It is possible, particularly if thc relief is heated successively and the foam structure thus rendered very brittle, to scrape or rub away the cellular structure, leaving a relief as shown in Fig. 2, in which the unexposed portions 6 have the thickness of the original coating and the exposed areas have become depressions 7. This relief image is capable ofvarious uses but is not claimed herein being shown as part of the complete description of the physical properties of the relief image.-
I consider as included within my invention all modifications and equivalents coming within the scope of the appended claims.
Having thus described my invention, whatv I claim as new and desireto secure by Letters Patent is:

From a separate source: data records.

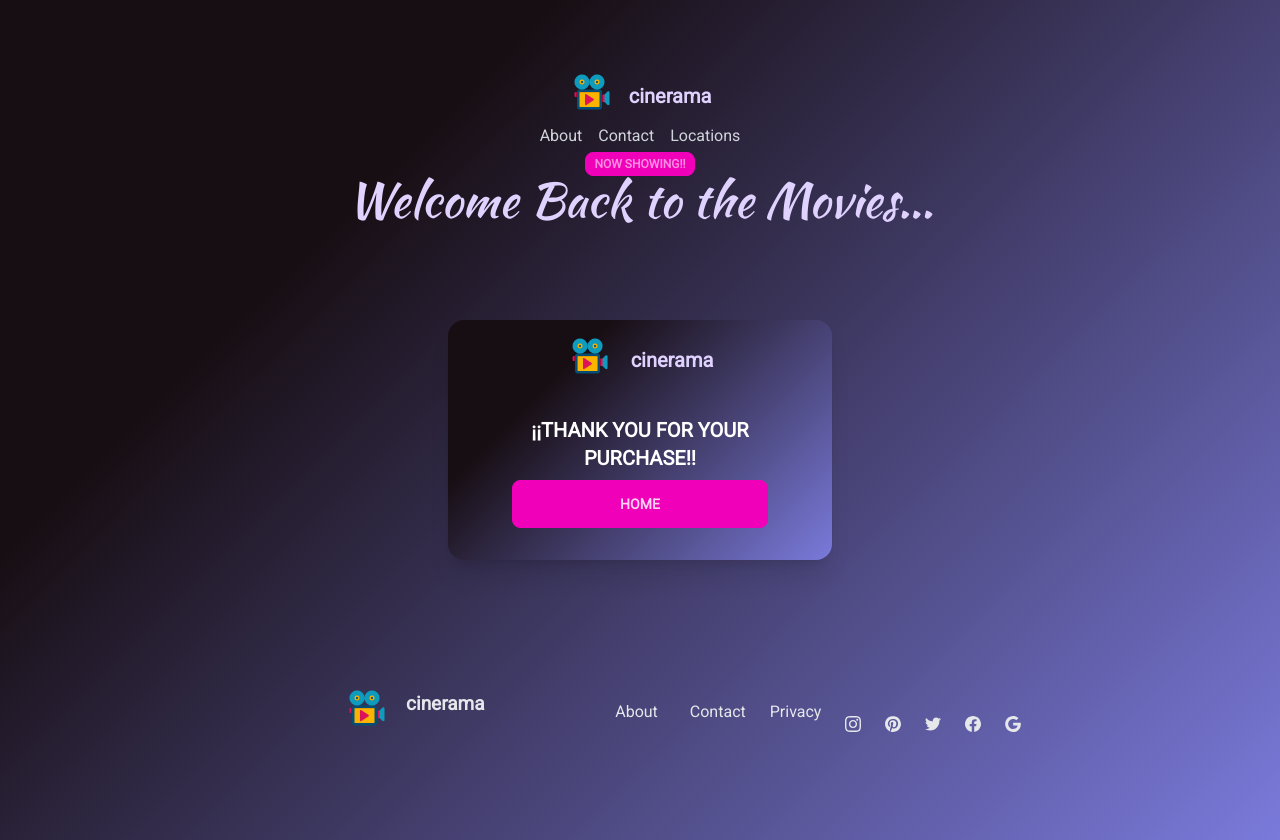
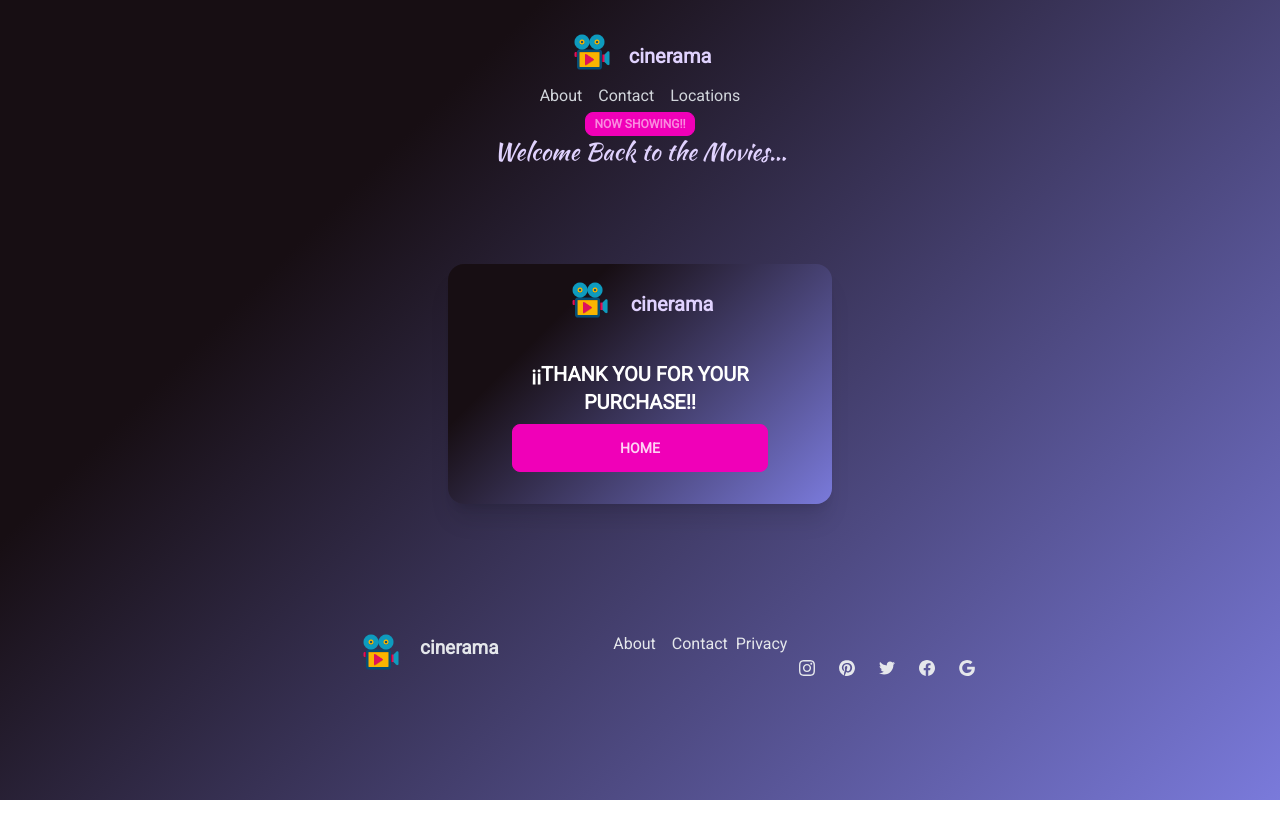
Before and after one commit to guitarbuju/cinerama, a React (Vite) app: page /pag3 in a window 1280 px wide. After the commit the page ends 800 px from the top, so only its background shows below. Built offline with nearby package versions, Linux system fonts and the light colour scheme.

Commit message:
fixed landscape responsive

```diff
--- a/src/components/Footer.jsx
+++ b/src/components/Footer.jsx
@@ -6,9 +6,9 @@ const Footer = () => {
     <div>
       <footer className="px-4 py-8 text-gray-200">
         <div className="container flex flex-wrap items-center justify-center mx-auto space-y-4 sm:justify-between sm:space-y-0">
-          <div className="flex flex-row pr-3 space-x-4 sm:space-x-8">
+          <div className="flex flex-row ">
             <div className="flex items-center justify-center flex-shrink-0 w-12 h-12 rounded-full"></div>
-            <ul className="flex flex-wrap items-center space-x-4 sm:space-x-8 ml-96">
+            <ul className="flex flex-wrap justify-center align-middle gap-4">
               <li className="flex mr-20">
                 <img src={camera} className="w-10 ml-5 mb-2 hidden sm:block" />
                 <Link to="/" className="btn btn-ghost normal-case text-xl hidden sm:block">
--- a/src/components/Genres.jsx
+++ b/src/components/Genres.jsx
@@ -17,8 +17,8 @@ const Genres = ({genres}) => {
 
 
   return (
-    <div className="max-w-xs text-warning font-sans text-xs grid grid-cols-4 gap-y-px grid-row-2 mt-1 mb-1">
-        {genres.map((id,index )=> <span className='inline-block p-1' key={index}>{genreIdMap[id]}</span>)}
+    <div className="max-w-sm text-warning font-sans text-xs grid grid-cols-3  grid-row-2 mt-1 mb-1">
+        {genres.map((id,index )=> <span className=' p-2 ' key={index}>{genreIdMap[id]}</span>)}
     </div>
   )
 }
--- a/src/components/Header.jsx
+++ b/src/components/Header.jsx
@@ -22,7 +22,7 @@ const Header = ({ choose }) => {
 
   return (
     <div>
-      <header className= "flex-col navbar sm:w-full text-primary-content rounded-lg z-50 sm:flex sm:justify-between">
+      <header className= "-mt-10 flex-col navbar sm:w-full text-primary-content rounded-lg z-50 sm:flex sm:justify-between">
         <div className="flex flex-col gap-1 sm:flex justify-center align-middle">
           <div className="flex justify-center align-middle">
             <img src={camera} className="w-10 ml-5 mb-2" />
@@ -52,14 +52,14 @@ const Header = ({ choose }) => {
           </Link>
         </div>
         <div className="flex flex-col sm:flex-row">
-          <h1 className="text-2xl sm:text-5xl  sm:w-full" style={styles}>
+          <h1 className="text-2xl sm:w-full" style={styles}>
             Welcome Back to the Movies...
           </h1>
 
           {choose && (
             <motion.h5
               style={styles2}
-              className=" z-10 sm:w-full text-2xl sm:text-5xl"
+              className=" z-10 sm:w-full text-2xl"
               initial="hidden"
               animate="visible"
               variants={blinkVariants}
--- a/src/components/Header2.jsx
+++ b/src/components/Header2.jsx
@@ -5,8 +5,7 @@ import { Link } from 'react-router-dom'
 const Header = () => {
   const styles = {
     fontFamily: "Kaushan Script",
-    fontSize: "60px",
-    textShadow:'3px 3px 3px 0 white'
+    textShadow:'3px 3px 3px 0 white',
   };
 
 
@@ -15,7 +14,7 @@ const Header = () => {
 
   return (
     <div>
-      <header className="navbar w-3/4 sm:w-full -mt-20 text-primary-content rounded-lg z-50 flex justify-between">
+      <header className="navbar w-3/4 sm:w-full -mt-30 text-primary-content rounded-lg z-50 flex justify-between">
         <div className="flex justify-start gap-1">
         <div className="flex justify-start gap-1">
           <img src='' className="w-10 ml-5 mb-2" />
@@ -30,8 +29,8 @@ const Header = () => {
           <a>Links</a>
         </div>
         </div>
-        <div className="flex flex-col mr-2 w-full">
-        <Link to='/'><h1 style={styles}>Welcome Back to the Movies...</h1></Link>
+        <div className="flex flex-col mr-2 w-full ">
+        <Link to='/'><h1 style={styles} >Welcome Back to the Movies...</h1></Link>
 
 
 
--- a/src/components/Movie.jsx
+++ b/src/components/Movie.jsx
@@ -19,23 +19,23 @@ const Movie = ({ movie }) => {
           transition={{ duration: 1, delay: 0.5 }}
         >
           <img
-            className="w-60 h-80 "
+            className="w-60 h-80 sm:w-60 sm:h-60"
             src={`https://image.tmdb.org/t/p/w154/${movie.poster_path}`}
             alt={movie.original_title}
           />
         </motion.div>
         <div className="sm:flex sm:flex-col p-2 justify-center items-center mt-2">
-          <h1 className=" transform -translate-y-1/2 text-white font-sans text-lg">
+          <h1 className=" text-white font-sans text-lg sm:text-sm">
             {movie.title}
           </h1>
           <div className="overflow-hidden -mt-4">
-            <p className=" text-white text-sm text-left p-5 w-80 h-40 justify-center align-middle antialiased ">
+            <p className=" text-white text-sm text-left p-3 w-80  h-40 sm:w-44 md:w-52 lg:w-60 sm:text-xs justify-center align-middle antialiased ">
               {movie.overview}
             </p>
           </div>
 
           <div className="flex flex-col ">
-            <Genres genres={movie.genre_ids} />
+            <Genres genres={movie.genre_ids} className="text-xs"/>
             <div className="w-68 flex justify-center align-middle ">
               {" "}
               <div className="flex justify-center align-middle sm:flex-col gap-1 ">
--- a/src/components/ShowRoom.jsx
+++ b/src/components/ShowRoom.jsx
@@ -25,7 +25,7 @@ const ShowRoom = ({ handleSelectedSeats, selectedSeats}) => {
      console.log("hey",selectedSeats);
 
   return (
-    <div className=" grid grid-cols-10 grid-rows-5 sm:w-7/12">
+    <div className=" grid grid-cols-10 grid-rows-5 md:w-7/12">
       {resultArray.map((seat, id) => (
         <div
           key={id}
--- a/src/index.css
+++ b/src/index.css
@@ -8,7 +8,7 @@ body {
   padding: 4rem;
   text-align: center;
   font-family:'Roboto', sans-serif;
-  /* min-height: 300vh; */
+  min-height: 100vh;
   width:100vw;
   /* background-color: #7a7adb; */
   background-color: #170e13;
--- a/src/pages/Pagina.jsx
+++ b/src/pages/Pagina.jsx
@@ -46,7 +46,7 @@ const Pagina = () => {
   return (
     <div className="mt-10" >
       <Header/>
-      <div className={`sm:grid grid-cols-3 gap-4 mt-10 ${styles.movie}`}>
+      <div className={`sm:grid grid-cols-2 lg:grid-cols-3 xl:grid-cols-4 gap-4 mt-10 ${styles.movie}`}>
         {movieData.map((movie, index) => (
           <motion.div
             key={index}
```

1. An element including a colloid relief layermade by a photographic process including development by heat and comprising a support, a layer4 of varying thickness and of cellular structure and a dense, relatively tough skin covering the entire relief layer, the thickness of the relief layer being a function of the original exposure.
2. A colloid relief image formed by heat development and comprising a colloid layer with a thin relatively tough crust and a cellular relief image of variable thickness beneath said crust.
3. A gelatin relief image formed by heat development and comprising a layer with a thin, relatively tough crust and a cellular relief image of variable thickness beneath said crust.
tographically formed relief image formed therein from a layer of uniform thickness, said image comprising unaife'cted, unexposed areas of solid gelatin having the thickness and density oi?A the original layerand exposed areas of cellular structure having a, thickness greater than the original thickness of the layer.
6. A photographic element comprising a support and a layer thereon including a photographically produced-colloid relief image formed by exposure and heat development, said image comprising solid, unexposed, unaffected areas of miniinum thickness and exposed areas of cellular structure of greater thickness and covered with a thin relatively tough crust.